I would like to connect 6 gauge aluminum wire to 12 gauge copper wire. Is an aluminum splicer/reducer suitable for this in the USA? An example is the Morris 90612. It is a rectangular aluminum block with holes on the ends to accept the wires that are then held down by screws. It of course requires antioxidant and insulation, probably rubber and vinyl electrical tape.
There is much discussion about Al to Cu connections here and elsewhere on the web, but the common solutions either don't handle 6 gauge or are in my opinion overpriced for the task. Split bolts are another option, but I wanted to avoid the awkward shape, especially when it comes to insulating.
I think the item I am a referring to has been mentioned here as something like a mechanical lug. It almost seems like a slam-dunk that it is suitable since it is AL9CU dual rated, but there are many things that might not be obvious in the rules. In the Q&A section at one of the big box store websites, a customer service rep said another brand nearly identical and also AL9CU was not rated for this. The only reason I could think of is if the wires are inserted too far and become intermixed. Some versions are said to isolate the two sides.
This is to make a pigtail to connect the 6 gauge aluminum to a 20 amp breaker with an 8 gauge maximum. The splice would be in the breaker panel, which has plenty of open space. The old 40 amp breaker is beyond the required maximum overcurrent protection for a new heat pump.
I could avoid the whole aluminum to copper thing if thinner aluminum wire were readily available for the pigtail.

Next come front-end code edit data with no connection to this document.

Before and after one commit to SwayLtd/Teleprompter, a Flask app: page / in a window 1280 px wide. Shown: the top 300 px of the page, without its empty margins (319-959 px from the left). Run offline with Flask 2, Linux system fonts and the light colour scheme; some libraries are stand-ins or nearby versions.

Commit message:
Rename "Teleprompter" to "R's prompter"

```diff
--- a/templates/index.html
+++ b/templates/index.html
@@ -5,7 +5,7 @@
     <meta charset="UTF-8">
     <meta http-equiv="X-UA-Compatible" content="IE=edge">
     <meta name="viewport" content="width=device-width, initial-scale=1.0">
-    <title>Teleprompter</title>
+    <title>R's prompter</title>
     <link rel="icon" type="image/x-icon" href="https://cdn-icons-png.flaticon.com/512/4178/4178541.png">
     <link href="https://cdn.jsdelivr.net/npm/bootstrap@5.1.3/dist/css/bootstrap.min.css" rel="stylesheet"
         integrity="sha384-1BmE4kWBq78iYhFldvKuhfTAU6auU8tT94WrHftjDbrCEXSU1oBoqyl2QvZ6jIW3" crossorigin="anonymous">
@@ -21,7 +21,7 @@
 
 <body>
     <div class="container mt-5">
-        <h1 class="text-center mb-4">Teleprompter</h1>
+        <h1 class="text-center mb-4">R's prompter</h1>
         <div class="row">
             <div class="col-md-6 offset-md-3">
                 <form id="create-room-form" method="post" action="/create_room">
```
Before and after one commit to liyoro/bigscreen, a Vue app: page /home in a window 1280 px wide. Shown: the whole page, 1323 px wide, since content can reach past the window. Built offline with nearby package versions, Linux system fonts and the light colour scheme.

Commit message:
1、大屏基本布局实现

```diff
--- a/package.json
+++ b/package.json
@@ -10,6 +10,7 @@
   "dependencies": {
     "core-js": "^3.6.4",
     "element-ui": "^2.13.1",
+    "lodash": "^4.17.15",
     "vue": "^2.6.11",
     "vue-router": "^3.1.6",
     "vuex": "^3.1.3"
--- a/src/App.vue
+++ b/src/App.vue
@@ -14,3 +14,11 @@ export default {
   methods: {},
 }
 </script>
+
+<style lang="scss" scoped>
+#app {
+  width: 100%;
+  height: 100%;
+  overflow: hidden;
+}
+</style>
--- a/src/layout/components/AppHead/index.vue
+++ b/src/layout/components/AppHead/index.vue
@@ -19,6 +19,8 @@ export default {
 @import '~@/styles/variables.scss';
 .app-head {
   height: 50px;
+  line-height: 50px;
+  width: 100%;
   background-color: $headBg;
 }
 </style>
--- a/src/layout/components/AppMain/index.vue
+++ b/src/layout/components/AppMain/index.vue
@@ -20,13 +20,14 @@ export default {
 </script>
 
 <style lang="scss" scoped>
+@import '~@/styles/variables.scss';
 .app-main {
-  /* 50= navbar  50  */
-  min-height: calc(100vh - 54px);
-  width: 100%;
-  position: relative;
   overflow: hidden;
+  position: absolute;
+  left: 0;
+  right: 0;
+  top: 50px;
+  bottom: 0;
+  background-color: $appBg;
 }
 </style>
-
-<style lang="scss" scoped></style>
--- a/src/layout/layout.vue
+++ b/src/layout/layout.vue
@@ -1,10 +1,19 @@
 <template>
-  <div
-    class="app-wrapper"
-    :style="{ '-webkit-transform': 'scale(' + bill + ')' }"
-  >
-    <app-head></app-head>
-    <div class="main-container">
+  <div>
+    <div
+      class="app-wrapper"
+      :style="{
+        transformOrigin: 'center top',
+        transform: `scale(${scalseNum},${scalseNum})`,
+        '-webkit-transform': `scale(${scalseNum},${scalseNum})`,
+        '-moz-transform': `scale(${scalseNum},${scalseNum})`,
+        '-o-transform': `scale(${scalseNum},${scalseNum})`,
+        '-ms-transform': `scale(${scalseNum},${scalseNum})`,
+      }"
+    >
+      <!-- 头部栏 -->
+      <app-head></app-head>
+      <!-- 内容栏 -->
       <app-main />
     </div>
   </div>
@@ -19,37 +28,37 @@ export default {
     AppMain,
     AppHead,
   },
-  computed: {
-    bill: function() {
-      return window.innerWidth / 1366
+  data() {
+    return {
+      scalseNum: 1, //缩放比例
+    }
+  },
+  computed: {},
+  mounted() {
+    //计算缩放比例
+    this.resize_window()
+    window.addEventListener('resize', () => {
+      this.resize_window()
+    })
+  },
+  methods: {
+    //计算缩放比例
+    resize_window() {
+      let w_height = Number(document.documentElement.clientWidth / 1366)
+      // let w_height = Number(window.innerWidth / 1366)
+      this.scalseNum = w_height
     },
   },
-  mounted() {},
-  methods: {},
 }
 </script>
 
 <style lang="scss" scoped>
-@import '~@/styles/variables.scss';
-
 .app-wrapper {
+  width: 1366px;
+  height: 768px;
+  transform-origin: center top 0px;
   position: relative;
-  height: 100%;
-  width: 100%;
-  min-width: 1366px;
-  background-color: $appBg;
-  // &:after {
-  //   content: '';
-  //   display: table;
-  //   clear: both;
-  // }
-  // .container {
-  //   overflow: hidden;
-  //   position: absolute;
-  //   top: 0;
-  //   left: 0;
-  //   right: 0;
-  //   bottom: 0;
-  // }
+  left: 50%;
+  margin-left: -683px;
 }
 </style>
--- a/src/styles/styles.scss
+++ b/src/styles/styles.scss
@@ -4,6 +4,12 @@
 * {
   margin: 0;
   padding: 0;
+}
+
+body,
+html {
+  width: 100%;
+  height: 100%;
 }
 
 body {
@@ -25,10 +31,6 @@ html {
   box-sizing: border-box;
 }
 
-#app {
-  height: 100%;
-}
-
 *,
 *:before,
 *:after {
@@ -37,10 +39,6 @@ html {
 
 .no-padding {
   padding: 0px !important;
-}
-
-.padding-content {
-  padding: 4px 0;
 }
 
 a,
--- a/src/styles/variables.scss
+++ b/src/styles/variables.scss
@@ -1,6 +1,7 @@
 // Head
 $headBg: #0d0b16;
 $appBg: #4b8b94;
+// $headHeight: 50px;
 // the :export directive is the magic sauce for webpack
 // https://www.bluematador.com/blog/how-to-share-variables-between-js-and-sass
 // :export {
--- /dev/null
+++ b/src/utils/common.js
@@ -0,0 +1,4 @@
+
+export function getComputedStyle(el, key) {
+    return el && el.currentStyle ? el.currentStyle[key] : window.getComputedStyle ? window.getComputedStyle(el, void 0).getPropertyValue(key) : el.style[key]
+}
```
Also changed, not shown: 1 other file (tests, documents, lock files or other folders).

I don't want to go to the effort of trying to replace the wire all the way out to the heat pump.
Sorry so long-winded, but I think of what might be misunderstood and add detail. Thanks for reading and all the past answers I read.
EDIT: Morris tech support told me not to use 90612 for this. Details in comments below.